__EXERCISE OBJECTIVE__
Only the pictures are to be dropped; return all other data below exactly.

__MATERIAL FOR THE TASK__
Segment Open

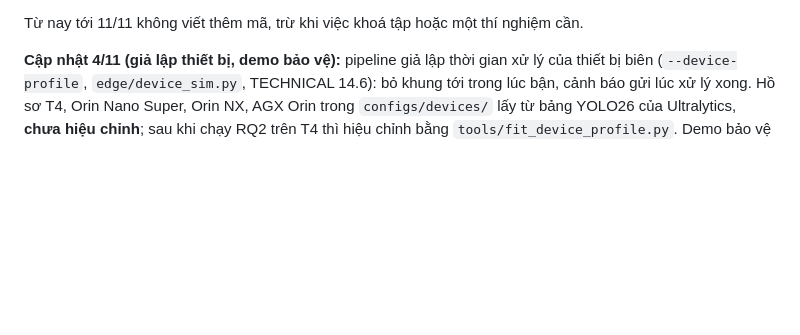
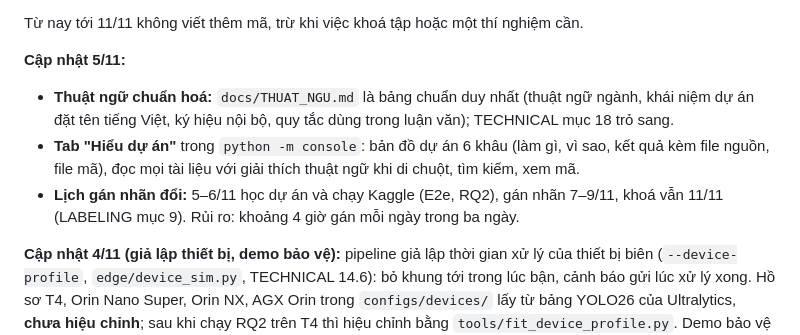
Before and after one commit to huzy179/uav-rescue-qa, a Markdown page: docs/ROADMAP.md, the part around the change. Drawn GitHub-style; blank space fills up the shorter version.

Commit message:
Cập nhật 5/11: lịch gán nhãn 7–9/11 sau hai ngày học dự án, khoá vẫn 11/11; ROADMAP ghi thuật ngữ chuẩn và tab "Hiểu dự án"
Co-Authored-By: Claude Opus 5.5 <noreply@anthropic.com>

```diff
--- a/docs/ROADMAP.md
+++ b/docs/ROADMAP.md
@@ -33,6 +33,11 @@ Hệ quả: từ giờ tới khi khoá tập test, thời gian dồn cho **dữ
 - **#14:** giờ GPU trống dùng cho **E2e** = E2c + C2A train (`E2e_s0.yaml`), vì E2c yếu với người to.
 
 Từ nay tới 11/11 không viết thêm mã, trừ khi việc khoá tập hoặc một thí nghiệm cần.
+
+**Cập nhật 5/11:**
+- **Thuật ngữ chuẩn hoá:** `docs/THUAT_NGU.md` là bảng chuẩn duy nhất (thuật ngữ ngành, khái niệm dự án đặt tên tiếng Việt, ký hiệu nội bộ, quy tắc dùng trong luận văn); TECHNICAL mục 18 trỏ sang.
+- **Tab "Hiểu dự án"** trong `python -m console`: bản đồ dự án 6 khâu (làm gì, vì sao, kết quả kèm file nguồn, file mã), đọc mọi tài liệu với giải thích thuật ngữ khi di chuột, tìm kiếm, xem mã.
+- **Lịch gán nhãn đổi:** 5–6/11 học dự án và chạy Kaggle (E2e, RQ2), gán nhãn 7–9/11, khoá vẫn 11/11 (LABELING mục 9). Rủi ro: khoảng 4 giờ gán mỗi ngày trong ba ngày.
 
 **Cập nhật 4/11 (giả lập thiết bị, demo bảo vệ):** pipeline giả lập thời gian xử lý của thiết bị biên (`--device-profile`, `edge/device_sim.py`, TECHNICAL 14.6): bỏ khung tới trong lúc bận, cảnh báo gửi lúc xử lý xong. Hồ sơ T4, Orin Nano Super, Orin NX, AGX Orin trong `configs/devices/` lấy từ bảng YOLO26 của Ultralytics, **chưa hiệu chỉnh**; sau khi chạy RQ2 trên T4 thì hiệu chỉnh bằng `tools/fit_device_profile.py`. Demo bảo vệ một lệnh (`scripts/demo_bao_ve.sh`): phát lại SDS v21 (telemetry thật) theo thời gian thực, không cần GPU; bản đồ trạm chạy không cần internet (Leaflet đóng gói, ô bản đồ đã xem được giữ lại); banner mất sóng; video so hai thiết bị (`scripts/ghep_video.py`).
 
```
Also changed, not shown: docs/LABELING.md (+7 -6 lines), docs/TONG_QUAN.md (+2 -2 lines).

Segment Closed

__ANSWER TO THE PROBLEM__
Before and after one commit to huzy179/uav-rescue-qa, a Markdown page: docs/ROADMAP.md, the part around the change. Drawn GitHub-style; blank space fills up the shorter version.

Commit message:
Cập nhật 5/11: lịch gán nhãn 7–9/11 sau hai ngày học dự án, khoá vẫn 11/11; ROADMAP ghi thuật ngữ chuẩn và tab "Hiểu dự án"
Co-Authored-By: Claude Opus 5.5 <noreply@anthropic.com>

```diff
--- a/docs/ROADMAP.md
+++ b/docs/ROADMAP.md
@@ -33,6 +33,11 @@ Hệ quả: từ giờ tới khi khoá tập test, thời gian dồn cho **dữ
 - **#14:** giờ GPU trống dùng cho **E2e** = E2c + C2A train (`E2e_s0.yaml`), vì E2c yếu với người to.
 
 Từ nay tới 11/11 không viết thêm mã, trừ khi việc khoá tập hoặc một thí nghiệm cần.
+
+**Cập nhật 5/11:**
+- **Thuật ngữ chuẩn hoá:** `docs/THUAT_NGU.md` là bảng chuẩn duy nhất (thuật ngữ ngành, khái niệm dự án đặt tên tiếng Việt, ký hiệu nội bộ, quy tắc dùng trong luận văn); TECHNICAL mục 18 trỏ sang.
+- **Tab "Hiểu dự án"** trong `python -m console`: bản đồ dự án 6 khâu (làm gì, vì sao, kết quả kèm file nguồn, file mã), đọc mọi tài liệu với giải thích thuật ngữ khi di chuột, tìm kiếm, xem mã.
+- **Lịch gán nhãn đổi:** 5–6/11 học dự án và chạy Kaggle (E2e, RQ2), gán nhãn 7–9/11, khoá vẫn 11/11 (LABELING mục 9). Rủi ro: khoảng 4 giờ gán mỗi ngày trong ba ngày.
 
 **Cập nhật 4/11 (giả lập thiết bị, demo bảo vệ):** pipeline giả lập thời gian xử lý của thiết bị biên (`--device-profile`, `edge/device_sim.py`, TECHNICAL 14.6): bỏ khung tới trong lúc bận, cảnh báo gửi lúc xử lý xong. Hồ sơ T4, Orin Nano Super, Orin NX, AGX Orin trong `configs/devices/` lấy từ bảng YOLO26 của Ultralytics, **chưa hiệu chỉnh**; sau khi chạy RQ2 trên T4 thì hiệu chỉnh bằng `tools/fit_device_profile.py`. Demo bảo vệ một lệnh (`scripts/demo_bao_ve.sh`): phát lại SDS v21 (telemetry thật) theo thời gian thực, không cần GPU; bản đồ trạm chạy không cần internet (Leaflet đóng gói, ô bản đồ đã xem được giữ lại); banner mất sóng; video so hai thiết bị (`scripts/ghep_video.py`).
 
```
Also changed, not shown: docs/LABELING.md (+7 -6 lines), docs/TONG_QUAN.md (+2 -2 lines).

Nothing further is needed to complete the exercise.